Directions: Please report every line of the listing below that has the word "hasTag" in it.

(Given entries Opens)

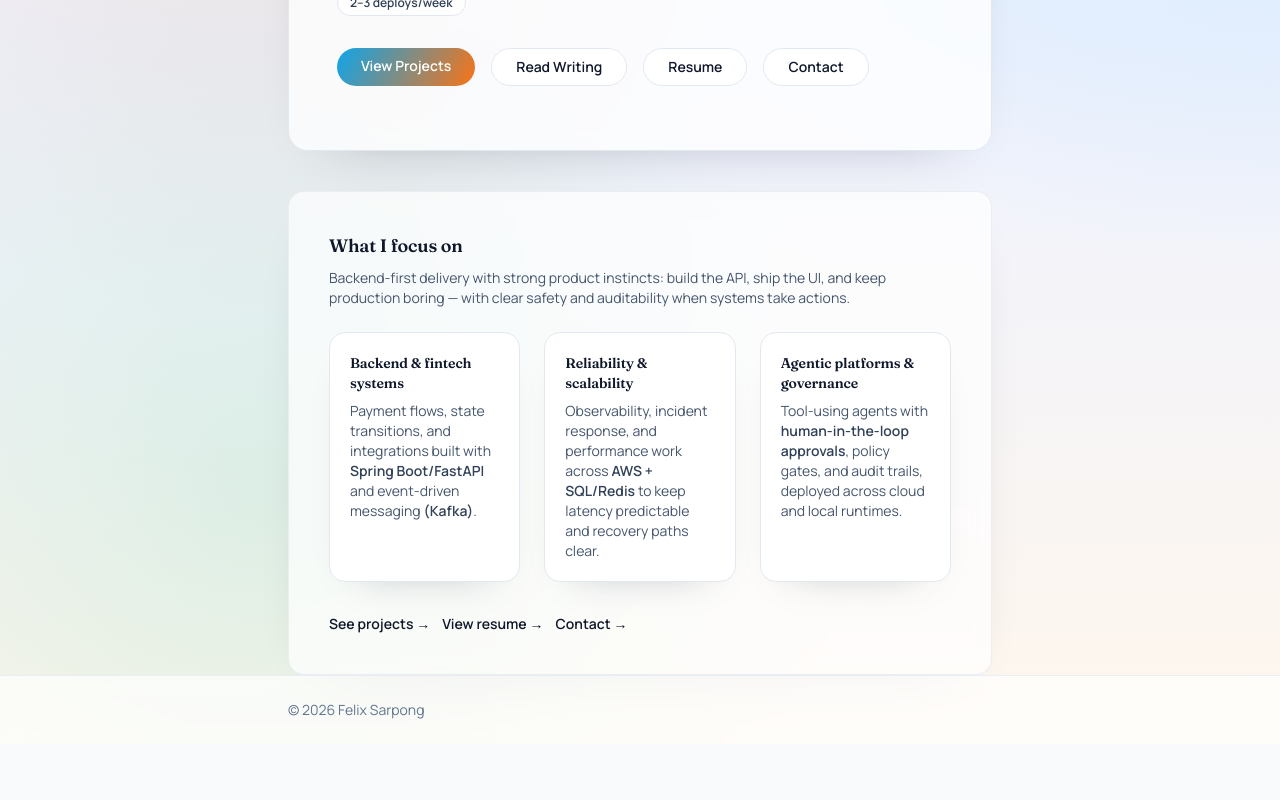
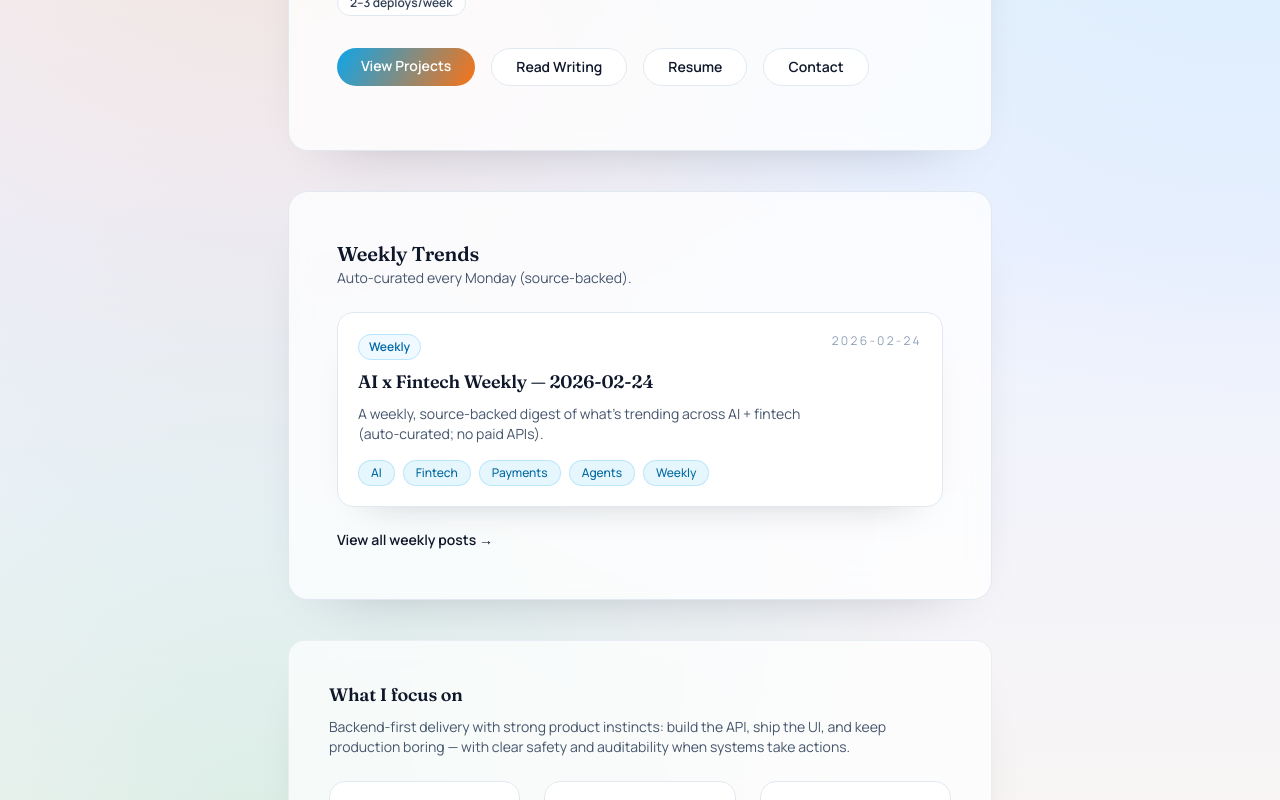
Before and after one commit to felixkwasisarpong/Portfolio, a Next.js app: page / in a window 1280 px wide. Shown: the part 540-1340 px from the top of the page. Before the commit the page ends 1284 px from the top, so only its background shows below. Built offline with nearby package versions, Linux system fonts and the light colour scheme.

Commit message:
feat(writing): highlight latest weekly post on home

```diff
--- a/app/page.tsx
+++ b/app/page.tsx
@@ -1,7 +1,10 @@
 import Link from "next/link";
 import { Container } from "@/components/Container";
+import { getLatestWeeklyWritingPost } from "@/lib/content";
 
 export default function HomePage() {
+  const latestWeeklyPost = getLatestWeeklyWritingPost();
+
   return (
     <Container>
       {/* Hero */}
@@ -73,6 +76,71 @@ export default function HomePage() {
             aria-label="Contact"
           >
             Contact
+          </Link>
+        </div>
+      </section>
+
+      <section className="panel mt-10 px-8 py-10 sm:px-12 sm:py-12">
+        <div className="flex flex-col gap-2 sm:flex-row sm:items-end sm:justify-between">
+          <div>
+            <h2 className="text-xl font-semibold text-slate-900">Weekly Trends</h2>
+            <p className="text-sm text-slate-600">
+              Auto-curated every Monday (source-backed).
+            </p>
+          </div>
+        </div>
+
+        <div className="mt-6">
+          {latestWeeklyPost ? (
+            <article className="card p-5">
+              <div className="flex flex-col gap-3 sm:flex-row sm:items-start sm:justify-between">
+                <div className="min-w-0">
+                  <div className="mb-2 inline-flex items-center rounded-full border border-sky-200 bg-sky-50 px-2.5 py-1 text-xs font-semibold text-sky-700">
+                    Weekly
+                  </div>
+                  <h3 className="text-lg font-semibold text-slate-900">
+                    <Link
+                      href={`/writing/${latestWeeklyPost.slug}`}
+                      className="transition hover:text-sky-600"
+                    >
+                      {latestWeeklyPost.frontmatter.title}
+                    </Link>
+                  </h3>
+                  <p className="mt-2 text-sm text-slate-600">
+                    {latestWeeklyPost.frontmatter.summary}
+                  </p>
+                </div>
+                <span className="shrink-0 text-xs uppercase tracking-[0.2em] text-slate-400">
+                  {latestWeeklyPost.frontmatter.date}
+                </span>
+              </div>
+
+              {latestWeeklyPost.frontmatter.tags?.length ? (
+                <div className="mt-4 flex flex-wrap gap-2">
+                  {latestWeeklyPost.frontmatter.tags.map((tag) => (
+                    <span
+                      key={tag}
+                      className="pill px-3 py-1 text-xs font-medium"
+                    >
+                      {tag}
+                    </span>
+                  ))}
+                </div>
+              ) : null}
+            </article>
+          ) : (
+            <div className="card p-5 text-sm text-slate-600">
+              No weekly posts yet — check back Monday.
+            </div>
+          )}
+        </div>
+
+        <div className="mt-5">
+          <Link
+            href="/writing?tag=Weekly"
+            className="text-sm font-semibold text-slate-700 underline decoration-slate-300 underline-offset-4 hover:text-slate-900"
+          >
+            View all weekly posts →
           </Link>
         </div>
       </section>
--- a/app/writing/page.tsx
+++ b/app/writing/page.tsx
@@ -1,14 +1,29 @@
 import Link from "next/link";
 import { Container } from "@/components/Container";
-import { getContentList } from "@/lib/content";
+import { getContentList, hasTag, isWeeklyWritingPost } from "@/lib/content";
 
 export const metadata = {
   title: "Writing",
   description: "Writing on fintech, backend systems, and reliability.",
 };
 
-export default function WritingPage() {
+type PageProps = {
+  searchParams?: Promise<{ tag?: string | string[] }>;
+};
+
+function getTagFilterValue(raw: string | string[] | undefined): string {
+  if (Array.isArray(raw)) return raw[0] ?? "";
+  return raw ?? "";
+}
+
+export default async function WritingPage({ searchParams }: PageProps) {
+  const resolvedSearchParams = searchParams ? await searchParams : undefined;
+  const tagFilter = getTagFilterValue(resolvedSearchParams?.tag).trim();
   const posts = getContentList("writing");
+  const isWeeklyFilter = tagFilter.toLowerCase() === "weekly";
+  const filteredPosts = tagFilter
+    ? posts.filter((post) => (isWeeklyFilter ? isWeeklyWritingPost(post) : hasTag(post, tagFilter)))
+    : posts;
 
   return (
     <Container>
@@ -17,8 +32,36 @@ export default function WritingPage() {
         <p className="mt-4 text-base text-slate-600">
           Notes on building reliable systems and financial infrastructure.
         </p>
+        <div className="mt-4 flex flex-wrap items-center gap-3 text-sm">
+          <Link
+            href="/writing"
+            className={`rounded-full border px-3 py-1 font-medium transition ${
+              !tagFilter
+                ? "border-slate-900 bg-slate-900 text-white"
+                : "border-slate-200 text-slate-700 hover:border-slate-300"
+            }`}
+          >
+            All posts
+          </Link>
+          <Link
+            href="/writing?tag=Weekly"
+            className={`rounded-full border px-3 py-1 font-medium transition ${
+              isWeeklyFilter
+                ? "border-slate-900 bg-slate-900 text-white"
+                : "border-slate-200 text-slate-700 hover:border-slate-300"
+            }`}
+          >
+            Weekly
+          </Link>
+          {tagFilter && !isWeeklyFilter ? (
+            <span className="text-slate-500">
+              Filtering by tag: <span className="font-medium text-slate-700">{tagFilter}</span>
+            </span>
+          ) : null}
+        </div>
         <div className="mt-8 space-y-6">
-          {posts.map((post) => (
+          {filteredPosts.length > 0 ? (
+            filteredPosts.map((post) => (
               <article
                 key={post.slug}
                 className="card p-5"
@@ -54,7 +97,16 @@ export default function WritingPage() {
                   </div>
                 ) : null}
               </article>
-          ))}
+            ))
+          ) : (
+            <div className="card p-5 text-sm text-slate-600">
+              {isWeeklyFilter
+                ? "No weekly posts yet — check back Monday."
+                : tagFilter
+                  ? `No posts found for tag “${tagFilter}”.`
+                  : "No posts yet."}
+            </div>
+          )}
         </div>
       </section>
     </Container>
--- a/lib/content.ts
+++ b/lib/content.ts
@@ -46,6 +46,10 @@ function parseFrontmatter(filePath: string): { frontmatter: ContentFrontmatter;
   };
 }
 
+function normalizeLower(value: string | undefined | null): string {
+  return (value ?? "").trim().toLowerCase();
+}
+
 export function getContentList(type: "projects" | "writing"): ContentListItem[] {
   const dir = getContentDir(type);
   const files = fs.existsSync(dir)
@@ -67,6 +71,26 @@ export function getContentList(type: "projects" | "writing"): ContentListItem[]
   });
 }
 
+export function hasTag(item: ContentListItem, tag: string): boolean {
+  const needle = normalizeLower(tag);
+  if (!needle) return false;
+  return (item.frontmatter.tags ?? []).some((value) => normalizeLower(value) === needle);
+}
+
+export function isWeeklyWritingPost(item: ContentListItem): boolean {
+  const title = normalizeLower(item.frontmatter.title);
+  const slug = normalizeLower(item.slug);
+  return (
+    hasTag(item, "Weekly") ||
+    title.startsWith("ai x fintech weekly") ||
+    slug.includes("ai-fintech-weekly")
+  );
+}
+
+export function getLatestWeeklyWritingPost(): ContentListItem | null {
+  return getContentList("writing").find(isWeeklyWritingPost) ?? null;
+}
+
 export async function getContentBySlug(
   type: "projects" | "writing",
   slug: string,
```
Lines whose indentation alone changed are shown as unchanged.
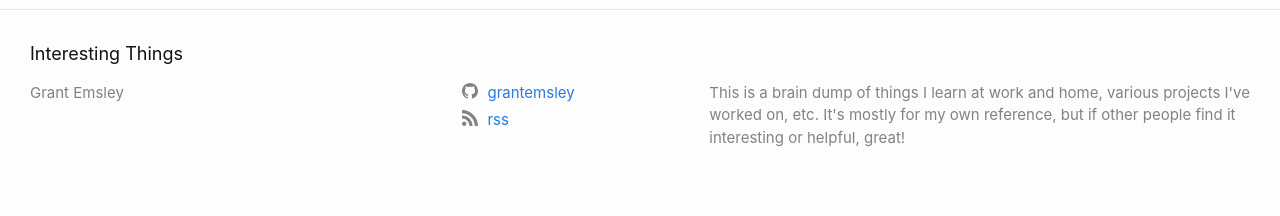
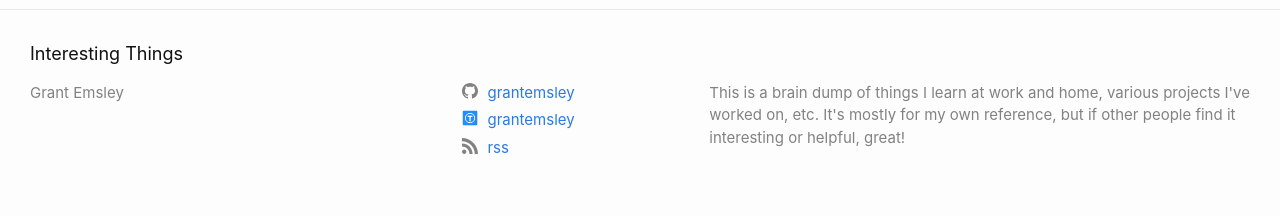
Before and after one commit to grantemsley/grantemsley.github.io, a Jekyll site: the page built from index.md, in a window 1280 px wide. Shown: the part 849-1065 px from the top of the page. Built offline with Jekyll 4.4.1, drawn with Linux system fonts in a browser that asks for light colours; nearby versions of some CDN libraries.

Commit message:
Add thingiverse to social

```diff
--- a/_config.yml
+++ b/_config.yml
@@ -12,6 +12,7 @@ minima:
 
 # Social
 github_username: grantemsley
+thingiverse_username: grantemsley
 google_analytics: UA-116270908-1
 
 # Build settings
--- a/_includes/social.html
+++ b/_includes/social.html
@@ -10,5 +10,6 @@
   {%- if site.twitter_username -%}<li><a href="https://www.twitter.com/{{ site.twitter_username| cgi_escape | escape }}"><svg class="svg-icon"><use xlink:href="{{ '/assets/minima-social-icons.svg#twitter' | relative_url }}"></use></svg> <span class="username">{{ site.twitter_username| escape }}</span></a></li>{%- endif -%}
   {%- if site.youtube_username -%}<li><a href="https://youtube.com/{{ site.youtube_username| cgi_escape | escape }}"><svg class="svg-icon"><use xlink:href="{{ '/assets/minima-social-icons.svg#youtube' | relative_url }}"></use></svg> <span class="username">{{ site.youtube_username| escape }}</span></a></li>{%- endif -%}
   {%- if site.googleplus_username -%}<li><a href="https://plus.google.com/{{ site.googleplus_username| escape }}"><svg class="svg-icon"><use xlink:href="{{ '/assets/minima-social-icons.svg#googleplus' | relative_url }}"></use></svg> <span class="username">{{ site.googleplus_username| escape }}</span></a></li>{%- endif -%}
+  {%- if site.thingiverse_username -%}<li><a href="https://www.thingiverse.com/{{ site.thingiverse_username| escape }}"><img class="svg-icon" src="/assets/thingiverse.png"> <span class="username">{{ site.thingiverse_username| escape }}</span></a></li>{%- endif -%}
   {%- if site.rss -%}<li><a href="{{ 'feed.xml' | relative_url }}"><svg class="svg-icon"><use xlink:href="{{ '/assets/minima-social-icons.svg#rss' | relative_url }}"></use></svg> <span>{{ site.rss | escape }}</span></a></li>{%- endif -%}
 </ul>
```
Also changed, not shown: assets/thingiverse.png (added).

(Given entries Closes)

Problem solution:
+import { getContentList, hasTag, isWeeklyWritingPost } from "@/lib/content";
+    ? posts.filter((post) => (isWeeklyFilter ? isWeeklyWritingPost(post) : hasTag(post, tagFilter)))
+export function hasTag(item: ContentListItem, tag: string): boolean {
+    hasTag(item, "Weekly") ||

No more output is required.